__WORK ORDER__. Where "dart" appears in a line of the entries below, that line should be copied.

[Stored items from a collection]
──────────────────────────────
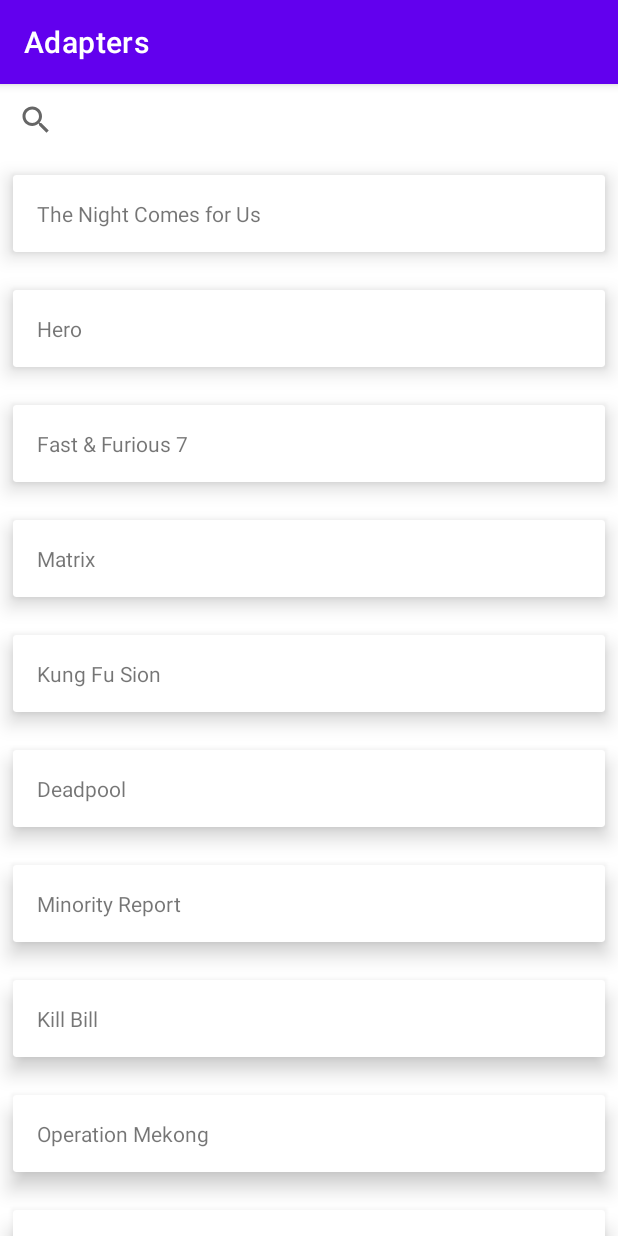
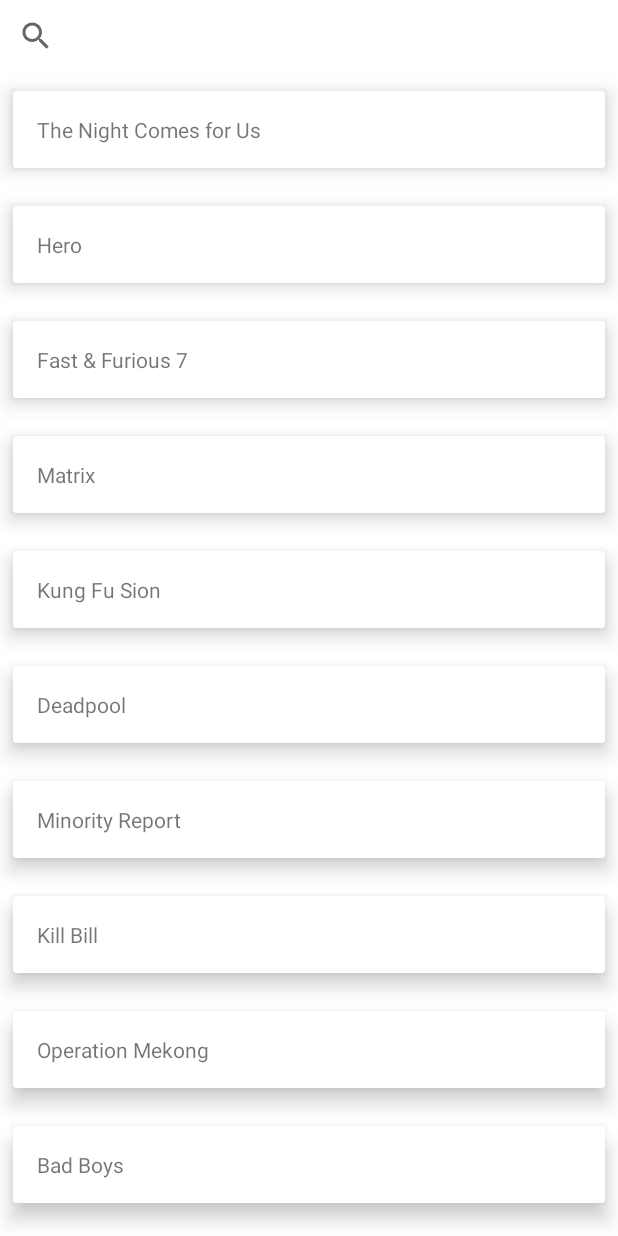
Before and after one commit to vanskarner/SingleAdapter, an Android app: the SimpleSearchActivity screen opened directly, with no data from a screen before it, on a phone screen of 412 x 824 dp. Run offline under Robolectric (Android 15) with nearby library versions, the phone set to English and light mode, and no system bars.

Commit message:
Adapters: the examples will be shown full screen

```diff
--- a/Adapters/app/src/main/java/com/vanskarner/adapters/ui/MainActivity.java
+++ b/Adapters/app/src/main/java/com/vanskarner/adapters/ui/MainActivity.java
@@ -4,7 +4,7 @@ import android.content.Intent;
 
 import com.vanskarner.adapters.R;
 import com.vanskarner.adapters.common.bases.BaseActivity;
-import com.vanskarner.adapters.ui.search_pagination_custom.SearchPaginationActivity;
+import com.vanskarner.adapters.ui.search_pagination.SearchPaginationActivity;
 import com.vanskarner.adapters.ui.simple_pagination.SimplePaginationActivity;
 import com.vanskarner.adapters.ui.simple_search.SimpleSearchActivity;
 
--- a/Adapters/app/src/main/java/com/vanskarner/adapters/ui/search_pagination_custom/SearchPaginationActivity.java
+++ b/Adapters/app/src/main/java/com/vanskarner/adapters/ui/search_pagination/SearchPaginationActivity.java
@@ -1,4 +1,4 @@
-package com.vanskarner.adapters.ui.search_pagination_custom;
+package com.vanskarner.adapters.ui.search_pagination;
 
 import android.view.View;
 import android.widget.Filter;
--- a/Adapters/app/src/main/java/com/vanskarner/adapters/ui/search_pagination_custom/SearchPaginationAdapter.java
+++ b/Adapters/app/src/main/java/com/vanskarner/adapters/ui/search_pagination/SearchPaginationAdapter.java
@@ -1,4 +1,4 @@
-package com.vanskarner.adapters.ui.search_pagination_custom;
+package com.vanskarner.adapters.ui.search_pagination;
 
 import android.view.View;
 import android.widget.TextView;
--- a/Adapters/app/src/main/java/com/vanskarner/adapters/ui/search_pagination_custom/SearchPaginationContract.java
+++ b/Adapters/app/src/main/java/com/vanskarner/adapters/ui/search_pagination/SearchPaginationContract.java
@@ -1,4 +1,4 @@
-package com.vanskarner.adapters.ui.search_pagination_custom;
+package com.vanskarner.adapters.ui.search_pagination;
 
 import com.vanskarner.adapters.models.MovieModel;
 
--- a/Adapters/app/src/main/java/com/vanskarner/adapters/ui/search_pagination_custom/SearchPaginationModel.java
+++ b/Adapters/app/src/main/java/com/vanskarner/adapters/ui/search_pagination/SearchPaginationModel.java
@@ -1,4 +1,4 @@
-package com.vanskarner.adapters.ui.search_pagination_custom;
+package com.vanskarner.adapters.ui.search_pagination;
 
 import com.vanskarner.adapters.models.MovieModel;
 import com.vanskarner.adapters.ui.NoPages;
--- a/Adapters/app/src/main/java/com/vanskarner/adapters/ui/search_pagination_custom/SearchPaginationPresenter.java
+++ b/Adapters/app/src/main/java/com/vanskarner/adapters/ui/search_pagination/SearchPaginationPresenter.java
@@ -1,4 +1,4 @@
-package com.vanskarner.adapters.ui.search_pagination_custom;
+package com.vanskarner.adapters.ui.search_pagination;
 
 import com.vanskarner.adapters.models.MovieModel;
 import com.vanskarner.adapters.ui.NoPages;
--- a/Adapters/app/src/main/res/values/themes.xml
+++ b/Adapters/app/src/main/res/values/themes.xml
@@ -13,4 +13,17 @@
         <item name="android:statusBarColor" tools:targetApi="l">?attr/colorPrimaryVariant</item>
         <!-- Customize your theme here. -->
     </style>
+    <style name="Theme.Adapters.FullScreen" parent="Theme.MaterialComponents.DayNight.NoActionBar">
+        <!-- Primary brand color. -->
+        <item name="colorPrimary">@color/purple_500</item>
+        <item name="colorPrimaryVariant">@color/purple_700</item>
+        <item name="colorOnPrimary">@color/white</item>
+        <!-- Secondary brand color. -->
+        <item name="colorSecondary">@color/teal_200</item>
+        <item name="colorSecondaryVariant">@color/teal_700</item>
+        <item name="colorOnSecondary">@color/black</item>
+        <!-- Status bar color. -->
+        <item name="android:statusBarColor" tools:targetApi="l">?attr/colorPrimaryVariant</item>
+        <!-- Customize your theme here. -->
+    </style>
 </resources>
```
Also changed, not shown: Adapters/app/src/main/AndroidManifest.xml (+9 -3 lines).
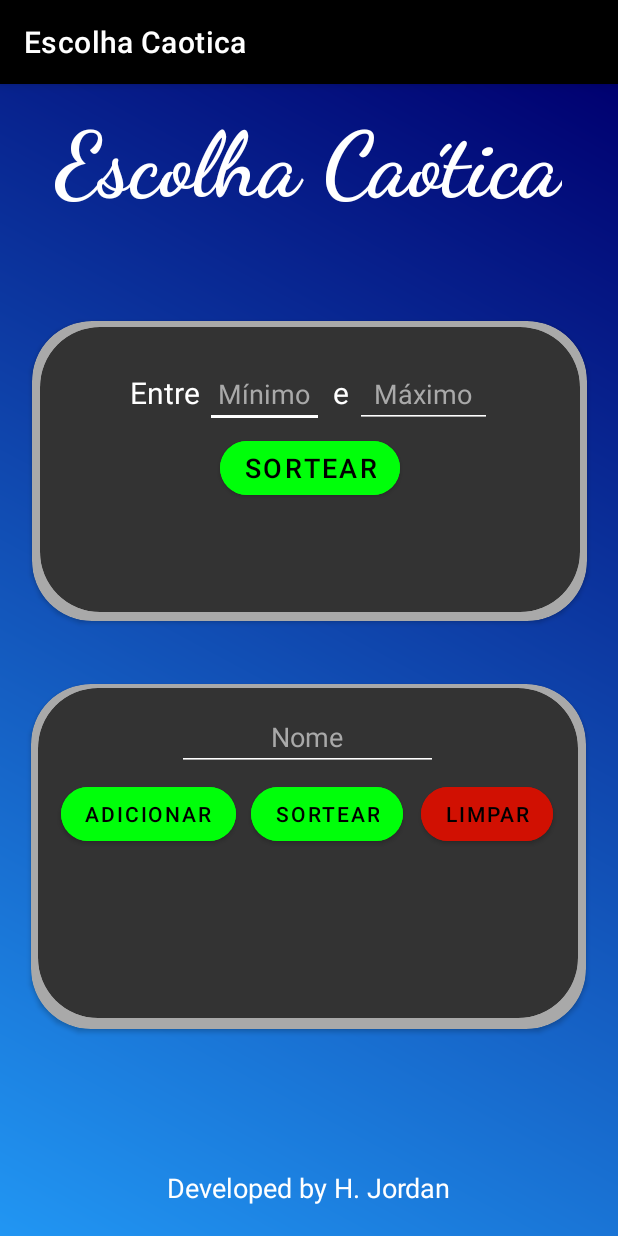
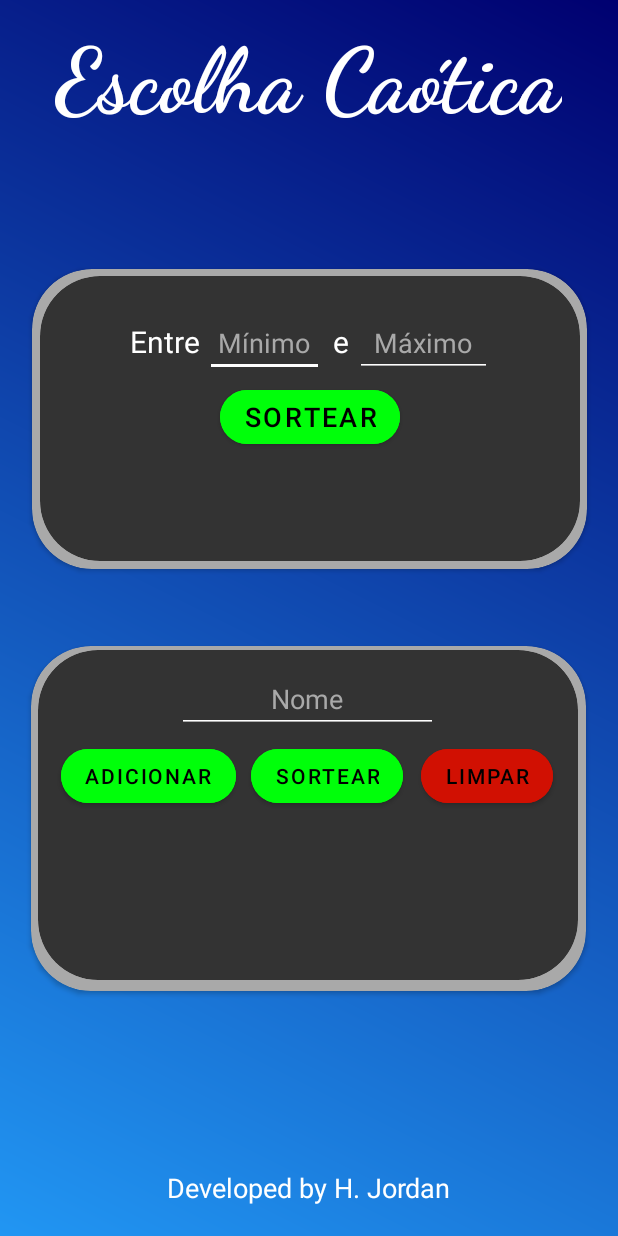
Before and after one commit to HugoJordan7/escolha-caotica, an Android app: the screen it shows after launch (MainActivity), on a phone screen of 412 x 824 dp. Run offline under Robolectric (Android 15) with nearby library versions, the phone set to English and light mode, and no system bars.

Commit message:
Removing the title bar and modifying the application name

```diff
--- a/app/src/main/res/layout/activity_main.xml
+++ b/app/src/main/res/layout/activity_main.xml
@@ -26,7 +26,7 @@
         android:id="@+id/border_card_numbers"
         android:layout_width="370dp"
         android:layout_height="200dp"
-        android:layout_marginBottom="160dp"
+        android:layout_marginBottom="162dp"
         app:cardBackgroundColor="@color/gray"
         app:cardCornerRadius="40dp"
         app:layout_constraintBottom_toBottomOf="parent"
@@ -127,6 +127,7 @@
         android:id="@+id/border_card_names"
         android:layout_width="370dp"
         android:layout_height="230dp"
+        android:layout_marginBotton="6dp"
         app:cardBackgroundColor="@color/gray"
         app:cardCornerRadius="40dp"
         app:layout_constraintBottom_toBottomOf="parent"
--- a/app/src/main/res/values-night/themes.xml
+++ b/app/src/main/res/values-night/themes.xml
@@ -1,6 +1,6 @@
 <resources xmlns:tools="http://schemas.android.com/tools">
     <!-- Base application theme. -->
-    <style name="Theme.EscolhaCaotica" parent="Theme.MaterialComponents.DayNight.DarkActionBar">
+    <style name="Theme.EscolhaCaotica" parent="Theme.MaterialComponents.DayNight.NoActionBar">
         <!-- Primary brand color. -->
         <item name="colorPrimary">@color/black</item>
         <item name="colorPrimaryVariant">@color/black</item>
--- a/app/src/main/res/values/strings.xml
+++ b/app/src/main/res/values/strings.xml
@@ -1,5 +1,5 @@
 <resources>
-    <string name="app_name">Escolha Caotica</string>
+    <string name="app_name">Escolha Caótica</string>
     <string name="tittle">Escolha Caótica</string>
     <string name="text_cardNumbers_tittle">Entre</string>
     <string name="text_cardNumbers_tittle2">e</string>
--- a/app/src/main/res/values/themes.xml
+++ b/app/src/main/res/values/themes.xml
@@ -1,6 +1,6 @@
 <resources xmlns:tools="http://schemas.android.com/tools">
     <!-- Base application theme. -->
-    <style name="Theme.EscolhaCaotica" parent="Theme.MaterialComponents.DayNight.DarkActionBar">
+    <style name="Theme.EscolhaCaotica" parent="Theme.MaterialComponents.DayNight.NoActionBar">
         <!-- Primary brand color. -->
         <item name="colorPrimary">@color/black</item>
         <item name="colorPrimaryVariant">@color/black</item>
```
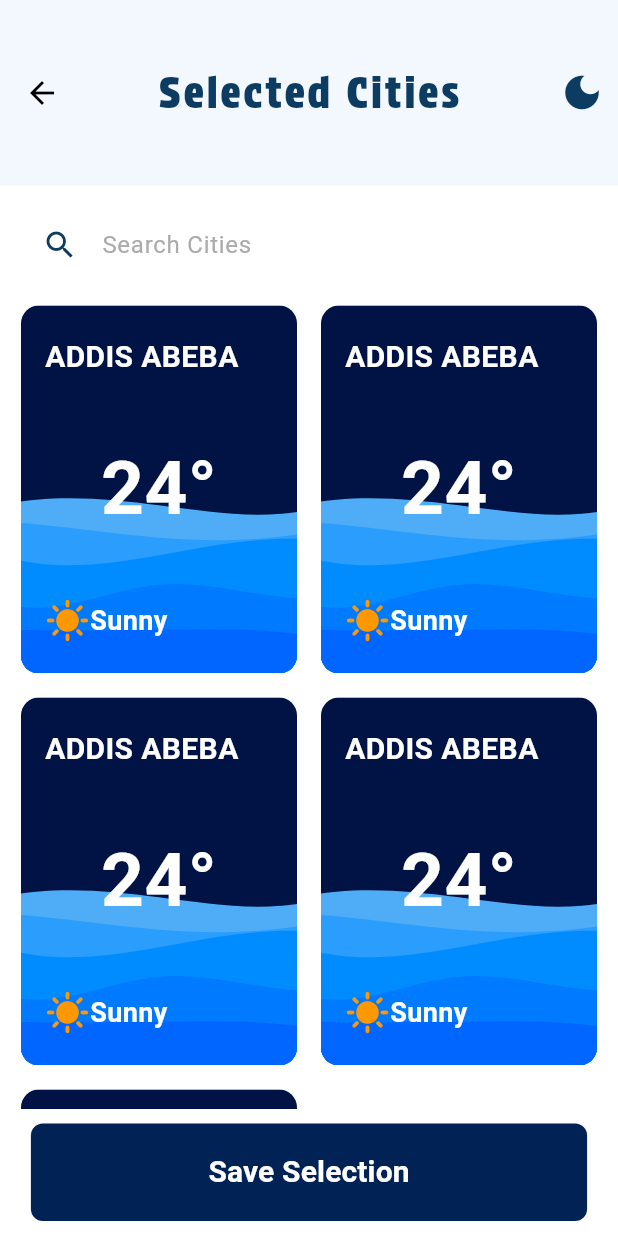
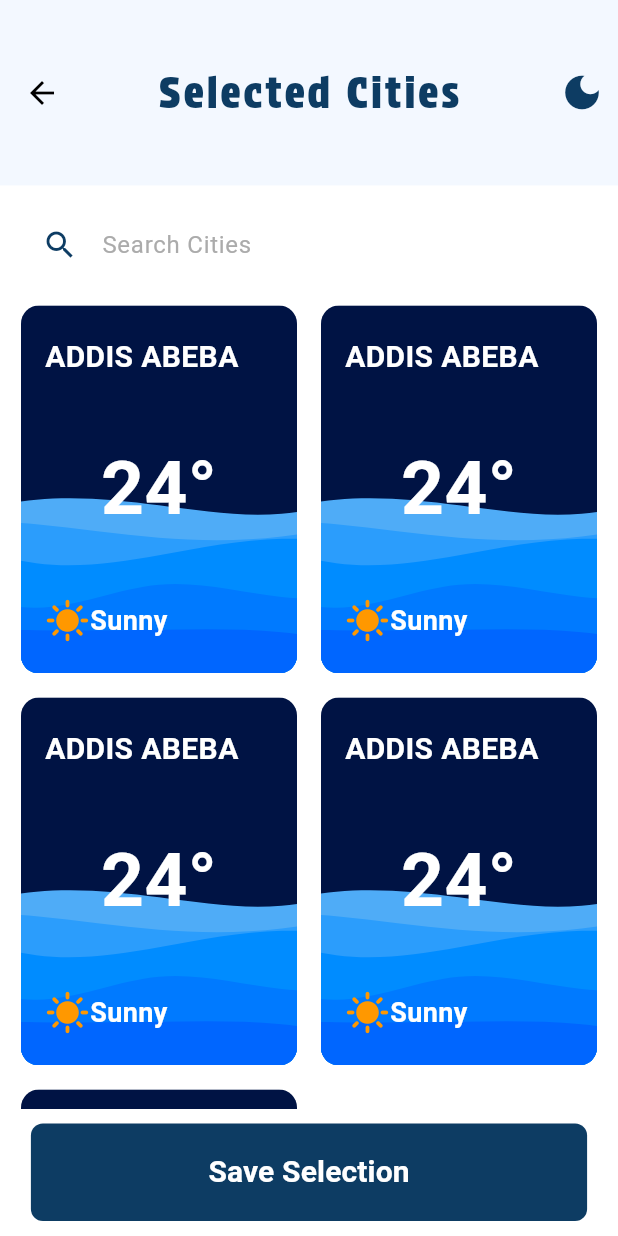
Before and after one commit to kaleabSolomon/WeatherIO, a Flutter app: the screen it shows after launch, after a tap on the "add" icon, on a phone screen of 412 x 824 dp. Run offline on Flutter 3.47's test engine with Material 3 defaults, Android fonts, the phone set to English and light mode, and no system bars; our stand-ins replace flutter_svg, smooth_page_indicator.

Commit message:
change color of the button based on the theme

```diff
--- a/lib/pages/add_locations_page.dart
+++ b/lib/pages/add_locations_page.dart
@@ -24,7 +24,7 @@ class _AddLocationsPageState extends State<AddLocationsPage> {
         height: MediaQuery.of(context).size.height * 0.15,
         title: "Selected Cities",
         toggleTheme: toggleTheme,
-        appBarActions: [],
+        appBarActions: const [],
       ),
       body: Column(children: [
         Padding(
@@ -50,6 +50,8 @@ class _AddLocationsPageState extends State<AddLocationsPage> {
         ),
         Expanded(
             child: GridView.builder(
+                keyboardDismissBehavior:
+                    ScrollViewKeyboardDismissBehavior.onDrag,
                 padding: const EdgeInsets.symmetric(horizontal: 14),
                 itemCount: 5,
                 gridDelegate: const SliverGridDelegateWithFixedCrossAxisCount(
@@ -59,10 +61,7 @@ class _AddLocationsPageState extends State<AddLocationsPage> {
                     crossAxisSpacing: 16),
                 itemBuilder: (BuildContext context, int index) =>
                     const CityDataPreview())),
-        CustomButton(
-            title: "Save Selection",
-            btnColor: Color.fromARGB(255, 0, 34, 85),
-            btnAction: () {})
+        CustomButton(title: "Save Selection", btnAction: () {})
       ]),
     );
   }
--- a/lib/widgets/custom_button.dart
+++ b/lib/widgets/custom_button.dart
@@ -2,13 +2,8 @@ import 'package:flutter/material.dart';
 
 class CustomButton extends StatelessWidget {
   final String title;
-  final Color btnColor;
   final VoidCallback btnAction;
-  const CustomButton(
-      {super.key,
-      required this.title,
-      required this.btnColor,
-      required this.btnAction});
+  const CustomButton({super.key, required this.title, required this.btnAction});
 
   @override
   Widget build(BuildContext context) {
@@ -18,7 +13,7 @@ class CustomButton extends StatelessWidget {
       child: TextButton(
         onPressed: btnAction,
         style: TextButton.styleFrom(
-          backgroundColor: btnColor,
+          backgroundColor: Theme.of(context).colorScheme.primary,
           padding: const EdgeInsets.symmetric(vertical: 18), // Button padding
           shape: RoundedRectangleBorder(
             borderRadius: BorderRadius.circular(8), // Button border radius
@@ -26,8 +21,8 @@ class CustomButton extends StatelessWidget {
         ),
         child: Text(
           title,
-          style: const TextStyle(
-            color: Colors.white,
+          style: TextStyle(
+            color: Theme.of(context).colorScheme.secondary,
             fontWeight: FontWeight.bold,
             fontSize: 20,
           ),
--- a/lib/widgets/future_forecast.dart
+++ b/lib/widgets/future_forecast.dart
@@ -16,10 +16,10 @@ class FutureForecast extends StatelessWidget {
   @override
   Widget build(BuildContext context) {
     return Container(
-      margin: EdgeInsets.all(8),
+      margin: const EdgeInsets.all(8),
       height: 40,
       child: Padding(
-        padding: EdgeInsets.symmetric(horizontal: 18),
+        padding: const EdgeInsets.symmetric(horizontal: 18),
         child: Row(
           mainAxisAlignment: MainAxisAlignment.spaceBetween,
           children: [
@@ -28,13 +28,13 @@ class FutureForecast extends StatelessWidget {
                   color: Color.fromARGB(255, 103, 103, 103),
                   fontSize: 20,
                 )),
-            Icon(
+            const Icon(
               Icons.cloudy_snowing,
               size: 40,
               color: Color.fromARGB(255, 190, 189, 189),
             ),
             Text("$maxTemp/$minTemp",
-                style: TextStyle(
+                style: const TextStyle(
                   color: Color.fromARGB(255, 103, 103, 103),
                   fontSize: 18,
                 ))
```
──────────────────────────────
__TASK OUTPUT__.
--- a/lib/pages/add_locations_page.dart
+++ b/lib/pages/add_locations_page.dart
--- a/lib/widgets/custom_button.dart
+++ b/lib/widgets/custom_button.dart
@@ -2,13 +2,8 @@ import 'package:flutter/material.dart';
--- a/lib/widgets/future_forecast.dart
+++ b/lib/widgets/future_forecast.dart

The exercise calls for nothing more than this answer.